It's becoming easier to find a bargain on the high street these days. Fashion is fast, and many consumers are desperate for discounts. However, someone will be paying the price for our cheap t-shirts and multi-buy underwear. If we're not paying a decent price for it, how on earth are the people who made a garment getting paid? Do you know who made your pants?
I can proudly say now that I know who made my pants... well, some of them at least! Quite a few pairs in my underwear drawer came from the wonderful women at Who Made Your Pants?, an ethical social business run as a co-operative entirely by women. It's not just about paying a decent wage, either.
Managing Director Becky John and her team provide an extremely caring and educational workplace to refugee women in Southampton where, as well as learning how to make pants, they learn English and gain other skills/knowledge to help them adjust to life in the UK.
The women on the production line have never made pants before and so are supported at every stage of the process, until they no longer need it. Lingerie sizing and pattern cutting needs to be precise and so this is a very careful process that they can all take ownership of once they're ready. Everyone starts on a zero hours contract which changes once they are ready for more responsibility. It's a lovely little business with a friendly family-run feel.

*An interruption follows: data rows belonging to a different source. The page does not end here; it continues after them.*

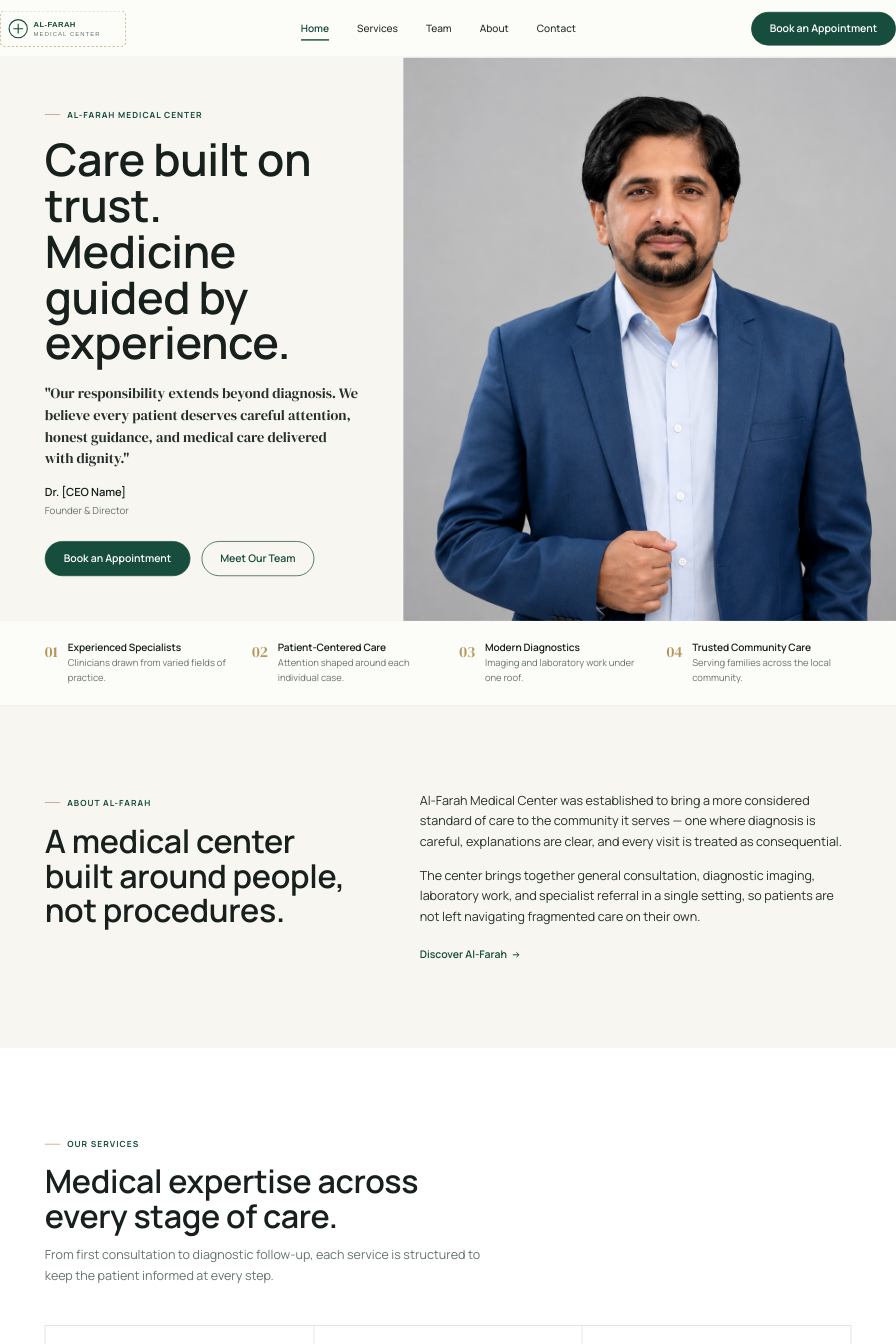
Repository: mraeesaziz45/al-farah
Page: index.html
An editor plug-in stored every save of this project. The page is shown before and after the next save, followed by the edit.
The browser window is 1280 px wide. The pictures show the part of the page from y = 0 to 1920 px (the page is 5846 px tall), at 70% of full size.

Above is the page before, as saved 2026-09-08 17:55:44.

After the next save:
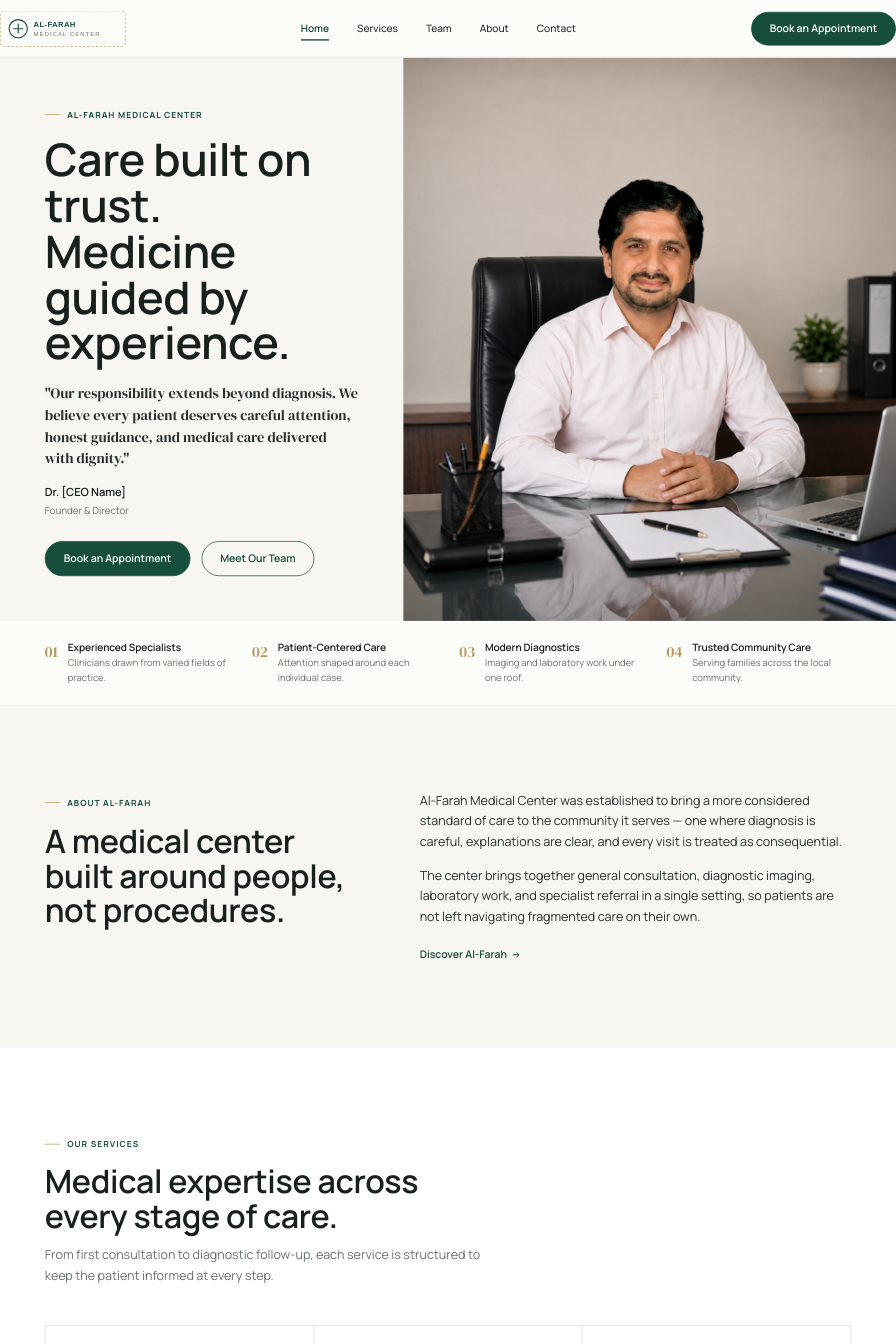
Saved 3 min 28 s later.
--- a/index.html
+++ b/index.html
@@ -76,7 +76,7 @@
       </div>
     </div>
     <div class="hero-media">
-      <img src="assets/images/team/director-home-2.png" alt="Portrait of the Founder and Director of Al-Farah Medical Center" width="1200" height="1400">
+      <img src="assets/images/team/director-home-3.png" alt="Portrait of the Founder and Director of Al-Farah Medical Center" width="1200" height="1400">
     </div>
   </section>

As well as all this, the company focuses on sustainability, too. Most of the equipment in their offices, including the sewing machines and overlockers, is upcycled. A wonderful DMU graduate kindly developed their current design with them for free. Also, not only is all their pretty lace fabric end of line stuff that is about to be discarded by the clothing industry, all their fabric waste is sent off to be used to fill cushions!
Right now, you may be thinking "this all sounds good, but what are the pants like?" I am happy to report that these lovely lace shorts are are extremely comfortable as well as gorgeous. The design of the fantastic Aimee shorts is simple, comfy and flattering. They are also machine washable, and I've heard that they stand up to this well so they'll last you a while too.
So, do you know who made your pants?
Even if you decide that what these ladies make is not for you, it really is a question worth asking. Paying a bit more for a product that has been ethically produced is good for everyone concerned, so please do make an effort to think about where your clothing came from before it reached the shelves of your local shops.